Top of SOURCE DATA
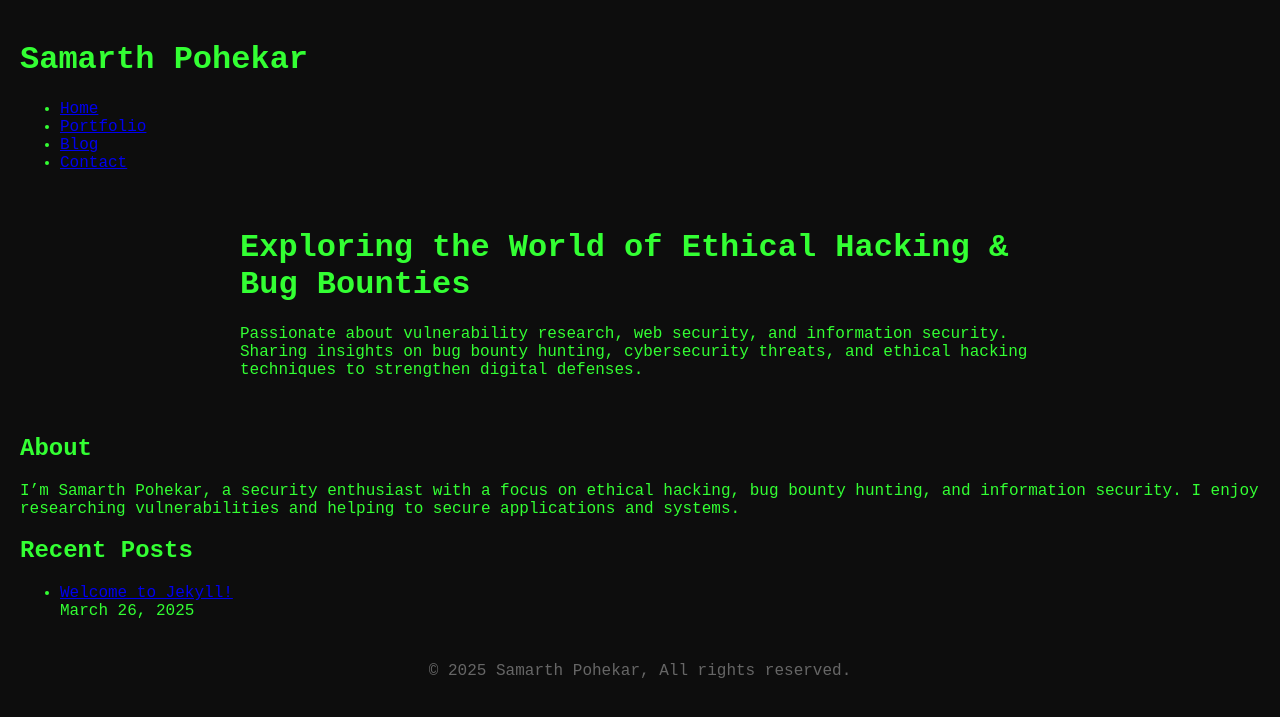
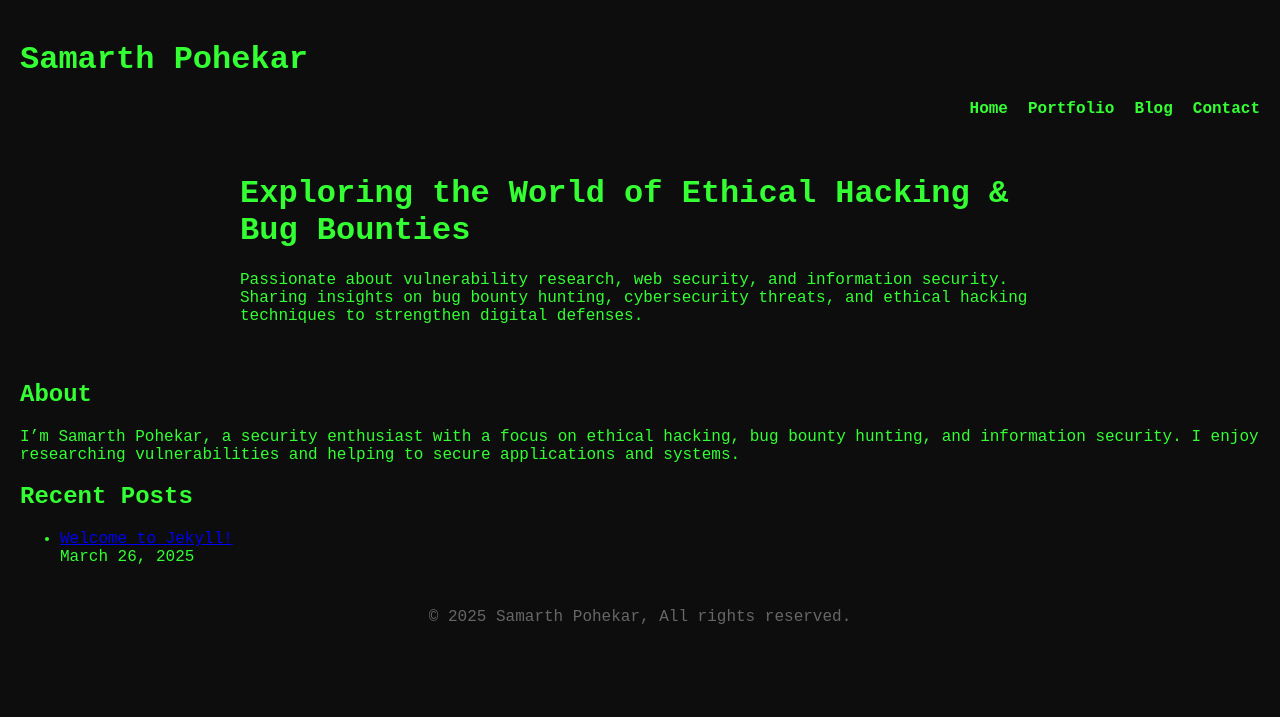
Before and after one commit to samarthpohekar/samarth_pohekar, a Jekyll site: the page built from index.html, in a window 1280 px wide. Shown: the top 717 px of the page. Built offline with Jekyll 4.4.1, drawn with Linux system fonts in a browser that asks for light colours.

Commit message:
Update style.css

```diff
--- a/assets/css/style.css
+++ b/assets/css/style.css
@@ -22,3 +22,25 @@ footer {
     padding: 10px;
     color: #666;
 }
+.nav-menu {
+    list-style: none;
+    padding: 0;
+    display: flex;
+    justify-content: right; /* Aligns to the right */
+    gap: 20px;
+}
+
+.nav-menu li {
+    display: inline;
+}
+
+.nav-menu a {
+    text-decoration: none;
+    color: #33ff33;
+    font-weight: bold;
+    font-size: 16px;
+}
+
+.nav-menu a:hover {
+    color: #66ff66;
+}
```
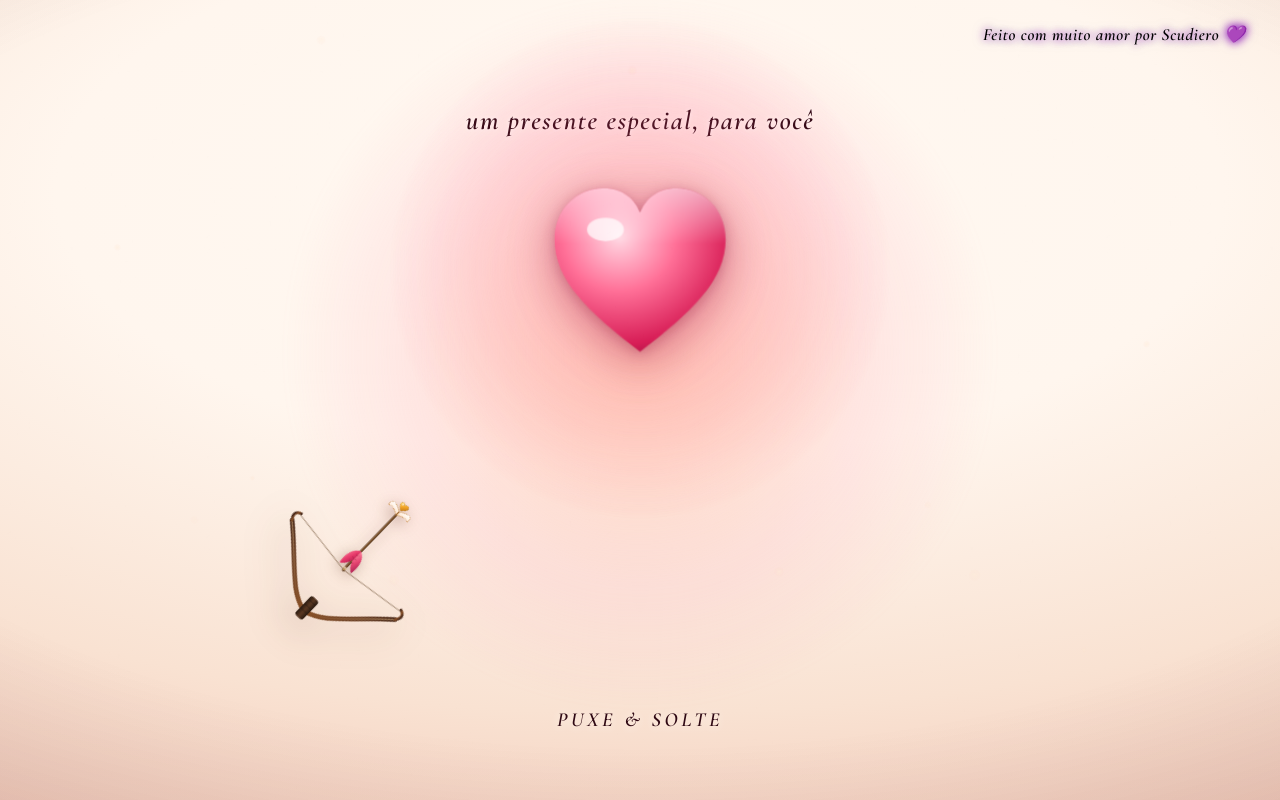
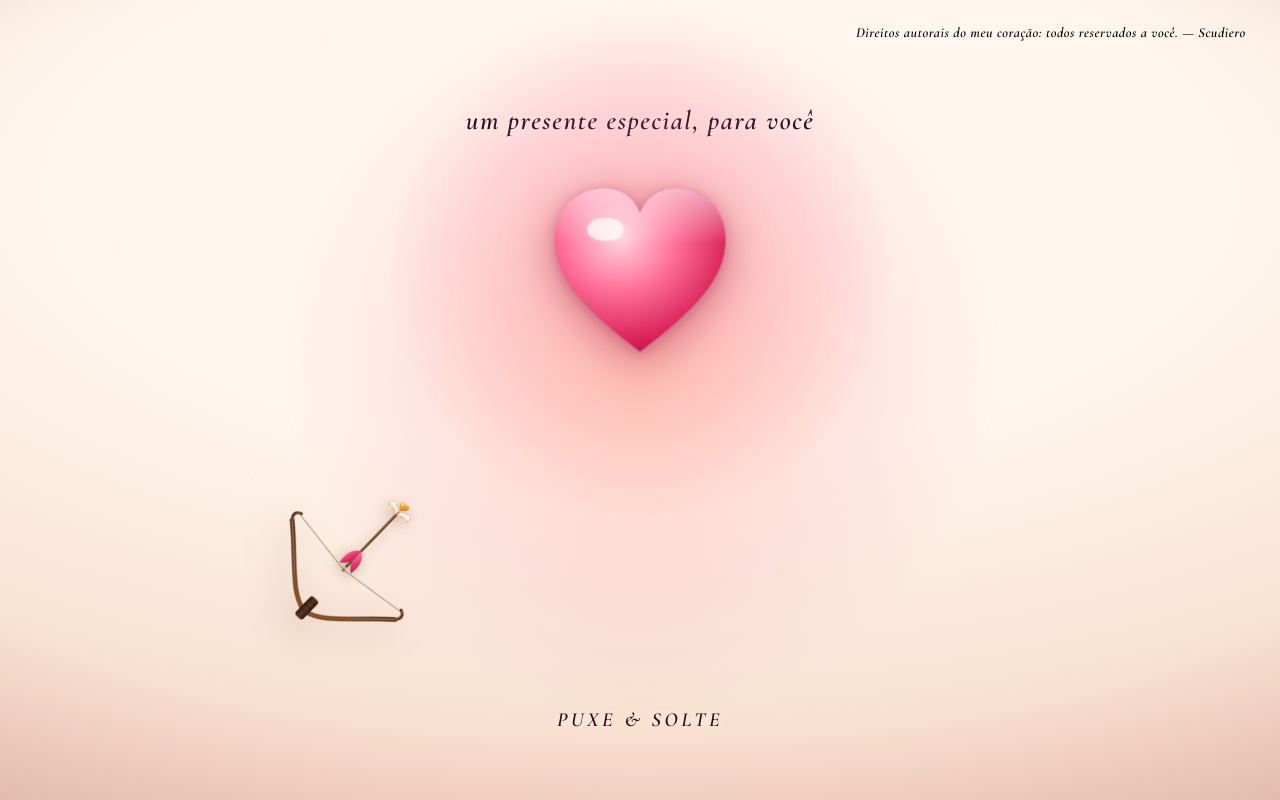
Before and after one commit to Fehscudiero/aniversariobe, a website built with Vite: page index.html in a window 1280 px wide. Built offline with nearby package versions, Linux system fonts and the light colour scheme.

Commit message:
style: diminui fonte da assinatura e remove blur

```diff
--- a/birthday.css
+++ b/birthday.css
@@ -54,7 +54,7 @@ body{
   font-family:"Cormorant Garamond", Georgia, serif;
   font-style:italic;
   font-weight:700;
-  font-size:clamp(12px, 2.6vw, 17px);
+  font-size:clamp(10px, 2vw, 14px);
   letter-spacing:.04em;
   color:#000000;
   padding:8px 16px;
@@ -62,13 +62,11 @@ body{
   transform-origin:right top;
   animation:dropInLove 1.2s cubic-bezier(0.16, 1, 0.3, 1) forwards;
   transition:all 0.4s cubic-bezier(0.16, 1, 0.3, 1);
-  text-shadow: 0 0 8px rgba(127, 0, 178, 0.8), 0 0 12px rgba(127, 0, 178, 0.6);
 }
 
 .cornerLove:hover {
   transform: translateY(-2px) scale(1.02);
   color: #000000;
-  text-shadow: 0 0 10px rgba(127, 0, 178, 0.9), 0 0 20px #7f00b2;
 }
 
 @keyframes dropInLove {
--- a/birthday.js
+++ b/birthday.js
@@ -944,7 +944,7 @@ if (cornerLoveEl) {
 
   function runHackerEffect() {
     let iteration = 0;
-    const targetText = cornerLoveEl.getAttribute("data-value") || "Feito com muito amor por Scudiero";
+    const targetText = cornerLoveEl.getAttribute("data-value") || "Direitos autorais do meu coração: todos reservados a você. — Scudiero";
     clearInterval(hackerInterval);
 
     hackerInterval = setInterval(() => {
@@ -955,13 +955,13 @@ if (cornerLoveEl) {
         }
         if(targetText[index] === " ") return " ";
         return letters[Math.floor(Math.random() * letters.length)];
-      }).join("") + " 💜";
+      }).join("");
 
       if(iteration >= targetText.length / 2){
         clearInterval(hackerInterval);
       }
-      iteration += 1 / 3; // Velocidade do efeito
-    }, 30);
+      iteration += 1.5; // Velocidade do efeito (MUITO mais rápido)
+    }, 20);
   }
 
   // Executa assim que a página carregar
--- a/index.html
+++ b/index.html
@@ -19,7 +19,7 @@
   <main class="scene">
 
     <!-- Mensagem de amor no canto superior direito -->
-    <div class="cornerLove" id="cornerLove" aria-label="Feito com muito amor por Scudiero" data-value="Feito com muito amor por Scudiero">Feito com muito amor por Scudiero 💜</div>
+    <div class="cornerLove" id="cornerLove" aria-label="Direitos autorais do meu coração: todos reservados a você. — Scudiero" data-value="Direitos autorais do meu coração: todos reservados a você. — Scudiero">Direitos autorais do meu coração: todos reservados a você. — Scudiero</div>
 
     <!-- O mundo da árvore (Ato 4). Um canvas de alta performance. -->
     <canvas id="tree" class="tree" aria-label="Uma árvore floresce e cresce formando um lindo coração de pétalas brilhantes" role="img"></canvas>
```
Bottom of SOURCE DATA
PROBLEM
Copy each line above holding "index".

EXERCISE ANSWER
Before and after one commit to samarthpohekar/samarth_pohekar, a Jekyll site: the page built from index.html, in a window 1280 px wide. Shown: the top 717 px of the page. Built offline with Jekyll 4.4.1, drawn with Linux system fonts in a browser that asks for light colours.
Before and after one commit to Fehscudiero/aniversariobe, a website built with Vite: page index.html in a window 1280 px wide. Built offline with nearby package versions, Linux system fonts and the light colour scheme.
         if(targetText[index] === " ") return " ";
--- a/index.html
+++ b/index.html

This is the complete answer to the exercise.